Smoking is a scourge on the health and welfare of citizens here in South Carolina as elsewhere.
Most disturbing to me now is an upturn in smoking prevalence among young adults (18 to 24 years old) and the potential serious consequences not only for them but for the younger children in their environment.
Physicians and public health officials around the state are asking for help in facing this epidemic.
Under the Tobacco Master Settlement Agreement, monies in South Carolina go to Medicaid for sick care, but don't address the prevention needs that inhibit youth and young adult initiation of tobacco use. Some of these dollars should go instead for health promotion.
Other states have done otherwise.
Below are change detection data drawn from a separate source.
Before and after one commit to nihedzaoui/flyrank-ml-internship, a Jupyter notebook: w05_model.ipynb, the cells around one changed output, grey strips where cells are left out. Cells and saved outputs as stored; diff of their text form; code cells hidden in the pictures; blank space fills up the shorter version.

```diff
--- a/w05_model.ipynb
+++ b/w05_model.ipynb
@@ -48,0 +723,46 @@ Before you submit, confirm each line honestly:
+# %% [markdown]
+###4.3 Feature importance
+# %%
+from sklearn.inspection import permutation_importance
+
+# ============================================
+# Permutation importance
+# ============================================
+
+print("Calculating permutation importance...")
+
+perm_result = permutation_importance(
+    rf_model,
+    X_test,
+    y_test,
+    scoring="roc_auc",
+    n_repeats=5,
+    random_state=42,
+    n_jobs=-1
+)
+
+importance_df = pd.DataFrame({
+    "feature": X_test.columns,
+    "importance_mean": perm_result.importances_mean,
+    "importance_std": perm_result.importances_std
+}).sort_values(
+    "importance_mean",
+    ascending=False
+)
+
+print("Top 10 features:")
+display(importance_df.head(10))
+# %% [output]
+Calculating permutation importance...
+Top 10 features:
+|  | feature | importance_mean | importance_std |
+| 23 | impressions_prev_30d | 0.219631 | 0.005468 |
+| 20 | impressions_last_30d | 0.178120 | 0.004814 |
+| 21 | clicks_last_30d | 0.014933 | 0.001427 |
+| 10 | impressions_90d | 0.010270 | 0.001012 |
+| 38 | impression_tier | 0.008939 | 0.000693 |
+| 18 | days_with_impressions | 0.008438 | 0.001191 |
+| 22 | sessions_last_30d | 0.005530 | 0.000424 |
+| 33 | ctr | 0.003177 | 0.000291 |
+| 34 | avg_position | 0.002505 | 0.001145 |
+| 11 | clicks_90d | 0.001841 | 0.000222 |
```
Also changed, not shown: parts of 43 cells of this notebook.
New York City instigated a four-part approach: increased tobacco taxes; established strong tobacco-smoke-free air policy; implemented aggressive media campaigns; and provided free cessation services to smokers. Its campaign resulted in a 50 percent decrease in youth smoking between 2002 and 2008.
Smoking is a serious issue for me as a pediatrician and for the American Academy of Pediatrics, not just for the sake of our adolescents and young adults, but also because of the impact on the health of the younger children who are around them. It's a cost to all of us as taxpayers as we pay for the consequences of tobacco exposure.
It's disheartening to me that we are not more serious in South Carolina at using tobacco settlement funds to foster a comprehensive public health approach to this problem.
Francis E. Rushton Jr.